Sidley and National Immigrant Justice Center (NIJC) lawyers achieved a series of three significant pro bono victories on behalf of three individuals detained at a county correctional facility amidst the COVID-19 pandemic. A cross-office team of Sidley lawyers, along with NIJC lawyers, filed three lawsuits in the U.S. District Court for the Central District of Illinois on behalf of detainees in the custody of U.S. Immigration and Customs Enforcement (ICE), who were being held at the Jerome Combs Detention Center in Kankakee, Illinois. The individuals sought release from detention because they face severe risk as the COVID-19 virus spreads through Illinois. The lawsuits detail the conditions immigrants face while in detention, often spending most of their time in close confinement with other inmates without personal protective equipment and a lack of basic information regarding the spread of the virus, as well as these individuals’ underlying medical conditions.
Within 24 hours of the first filing, U.S. District Court Judge Sara L. Darrow held an emergency hearing on April 9, 2020 and then ordered the immediate release of Sidley’s client. In a second hearing on April 10, 2020 before U.S. District Court Judge Sue E. Myerscough, the team once again prevailed and the court ordered the detention center to release him immediately. The individual was a father of three children, suffered from underlying medical conditions, and had a pending petition to obtain lawful permanent residence. Unfortunately, his interview was postponed when the immigration office closed due to the pandemic. Finally, on April 13, 2020, the Sidley team argued on behalf of our third pro bono client, an 18-year old asylum seeker who entered the United States as an unaccompanied minor. Judge Myerscough again ruled in the team’s favor for immediate release of our client.

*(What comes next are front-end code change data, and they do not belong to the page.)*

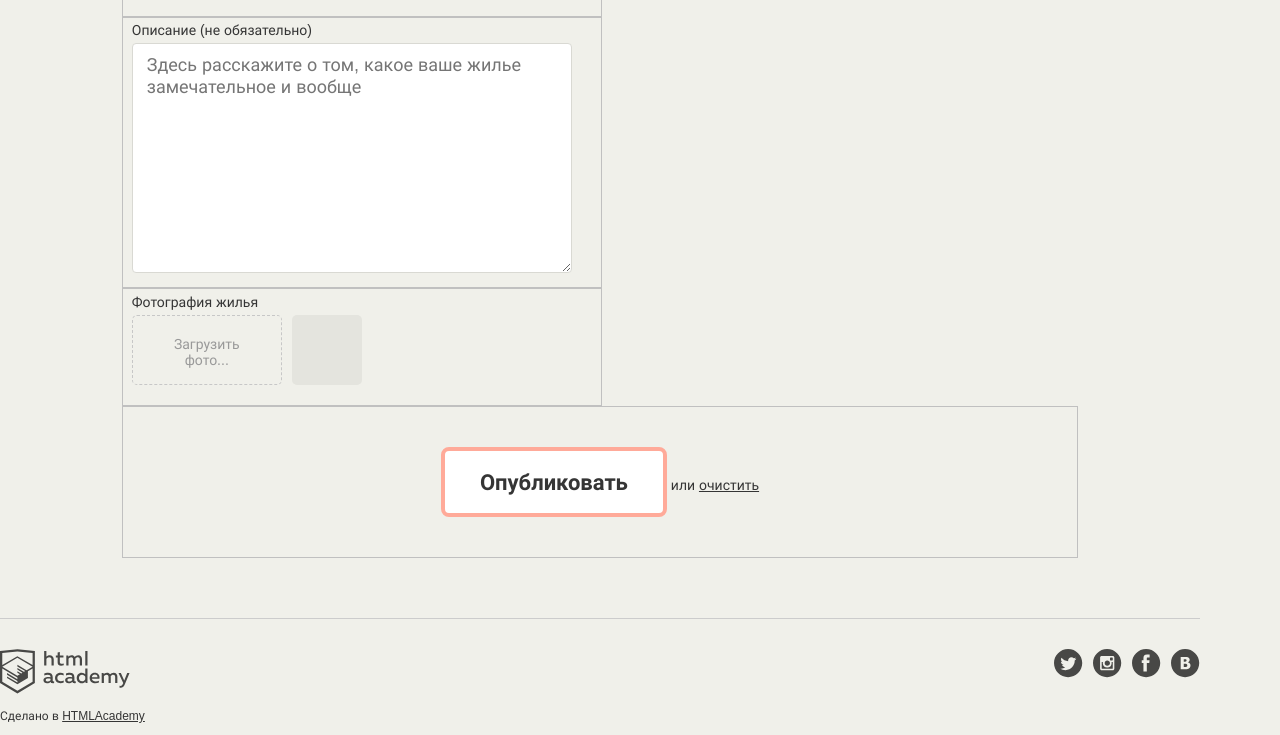
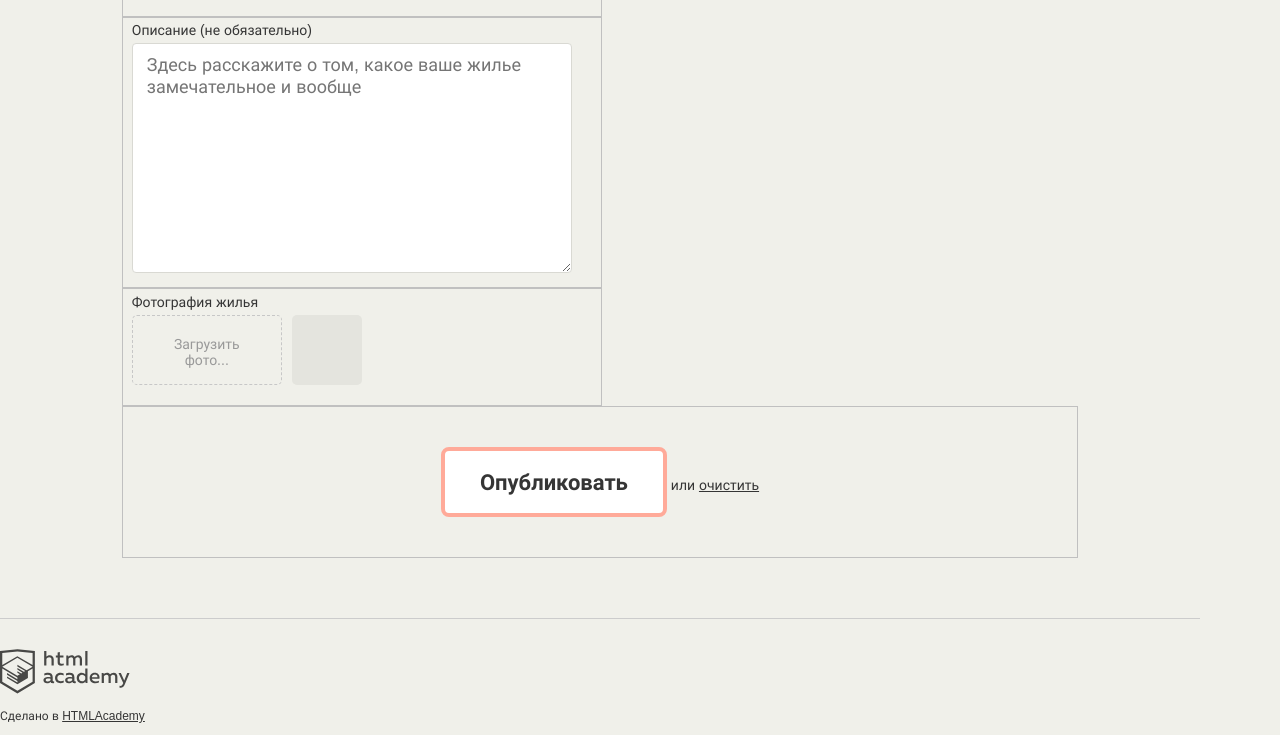
Before and after one commit to AKadochnikov/1740647-keksobooking-23, a website with bundled scripts: page index.html in a window 1280 px wide. Shown: the part 1290-2025 px from the top of the page. Built offline with nearby package versions, Linux system fonts and the light colour scheme; no server answers.

Commit message:
Update index.html

```diff
--- a/index.html
+++ b/index.html
@@ -184,12 +184,6 @@
       </a>
       <p>Сделано в <a class="copyright__link copyright__link--text" href="https://htmlacademy.ru/intensive/javascript">HTMLAcademy</a></p>
     </div>
-    <ul class="footer__contacts contacts">
-      <li><a href="https://twitter.com/htmlacademy_ru" class="contacts__link contacts__link--twitter">Twitter</a></li>
-      <li><a href="https://www.instagram.com/htmlacademy/" class="contacts__link contacts__link--instagram">Instagtam</a></li>
-      <li><a href="https://www.facebook.com/htmlacademy" class="contacts__link contacts__link--facebook">Facebook</a></li>
-      <li><a href="https://vk.com/htmlacademy" class="contacts__link contacts__link--vk">VK</a></li>
-    </ul>
   </footer>
 
   <!-- Карточка объявления -->
```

As the releases of the detainees were pursuant to temporary restraining orders, the Sidley team brought both a due process claim for deliberate indifference to our clients’ serious medical needs, as well as due process claims for unconstitutionally prolonged detention so that their releases would not be limited to the duration of the COVID-19 pandemic. After briefing the merits of each of the petitions, on April 23, Judge Darrow granted the continued release of our client with multiple preexisting health conditions who had been detained for nearly a year. On May 4, Judge Myerscough granted our other two clients’ petitions in lengthy opinions issued just hours apart. In both cases, Judge Myerscough granted our clients’ continued release, specifically ruling that their release was to extend beyond the pandemic, and capping off three noteworthy victories for detainees at this facility in an effort to protect immigrants’ lives in the midst of a dangerous global event.
The Sidley pro bono team was led by Michelle A. Ramirez, along with Kelly J. Huggins, Michaela Kabat, Radhika Kannan, Hao Zhu, Julia Krimmel, Barbara Nihill and Arturo Rodriguez. Sidley worked alongside members of the NIJC and Sidley alumna Kelly Kribs.